The insurance equation changes quite a bit once a home is rented out. Renters carry a different set of risks, so some insurance companies choose not to insure rental properties altogether.
Here are three things to know about rental property insurance:
1. The average homeowners’ insurance policy doesn’t cover the property if the homeowner isn’t living there. Once you go down the rental road you will need a landlord or rental dwelling policy.
2. Pay close attention to the valuation coverage in your new rental dwelling policy. There are two traditional methods: actual cash value and replacement cost.
The insurance industry has traditionally defined actual cash value as the cost to replace a property of like kind and quality, less depreciation. Whereas, replacement cost covers the price to replace the property with comparable material and quality used for the same purpose.
3. Another consideration, does the dwelling policy cover the loss of rental income?
For example, if the worst happens and there’s a fire, your rental property may not be usable for months. If the dwelling policy covers loss of rent, you can get reimbursed for that lost rental income.
Another note, no matter what type of policy you buy, it will not cover the possessions of your renter, so experts recommend that you require all tenants to carry renters insurance.

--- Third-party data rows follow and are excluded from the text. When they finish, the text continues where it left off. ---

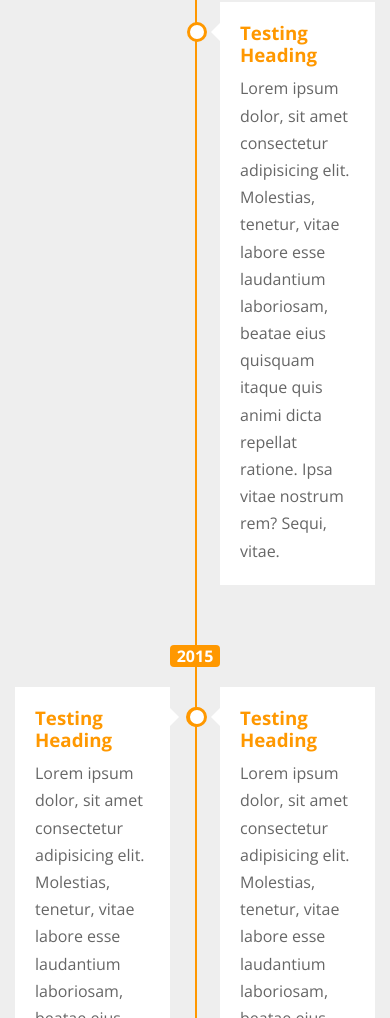
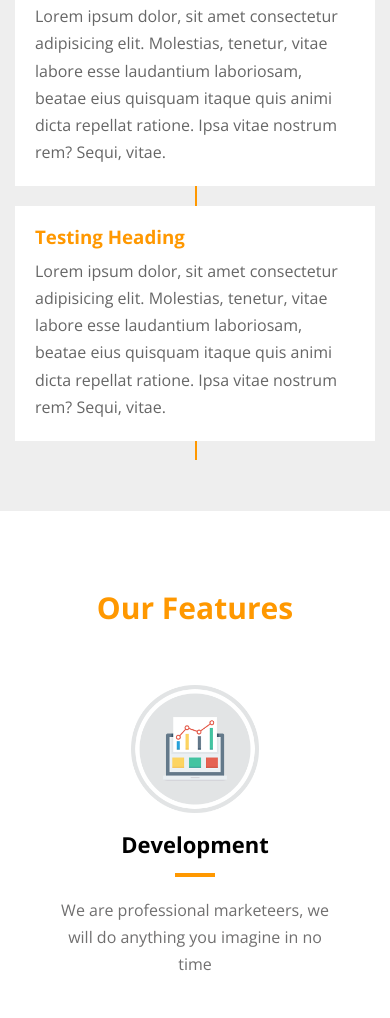
Before and after one commit to obaidash99/special-design, a plain HTML site: page index.html in a window 390 px wide. Shown: the part 4310-5328 px from the top of the page. Drawn offline with nearby package versions, Linux system fonts and the light colour scheme.

Commit message:
fix responsive 2

```diff
--- a/css/main.css
+++ b/css/main.css
@@ -623,6 +623,21 @@ body {
 	border-color: transparent #fff transparent transparent;
 	left: -19px;
 }
+@media (max-width: 767px) {
+	.timeline .timeline-content .left,
+	.timeline .timeline-content .right {
+		width: 100%;
+		margin-bottom: 20px;
+	}
+	.timeline .timeline-content .left::before,
+	.timeline .timeline-content .right::before {
+		display: none;
+	}
+	.timeline .timeline-content .left .content::before,
+	.timeline .timeline-content .right .content::before {
+		display: none;
+	}
+}
 /* End Timleine */
 /* Srart Features */
 .features {
@@ -665,6 +680,16 @@ body {
 	margin: auto;
 	line-height: 1.7;
 	color: #706f6f;
+}
+@media (max-width: 991px) {
+	.features .feat-box {
+		width: calc((100% / 2));
+	}
+}
+@media (max-width: 575px) {
+	.features .feat-box {
+		width: 100%;
+	}
 }
 /* End Features */
 /* Start Testmoinals */
```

If you are thinking about becoming a landlord, talk to a trusted insurance advisor to make sure you have the proper coverage.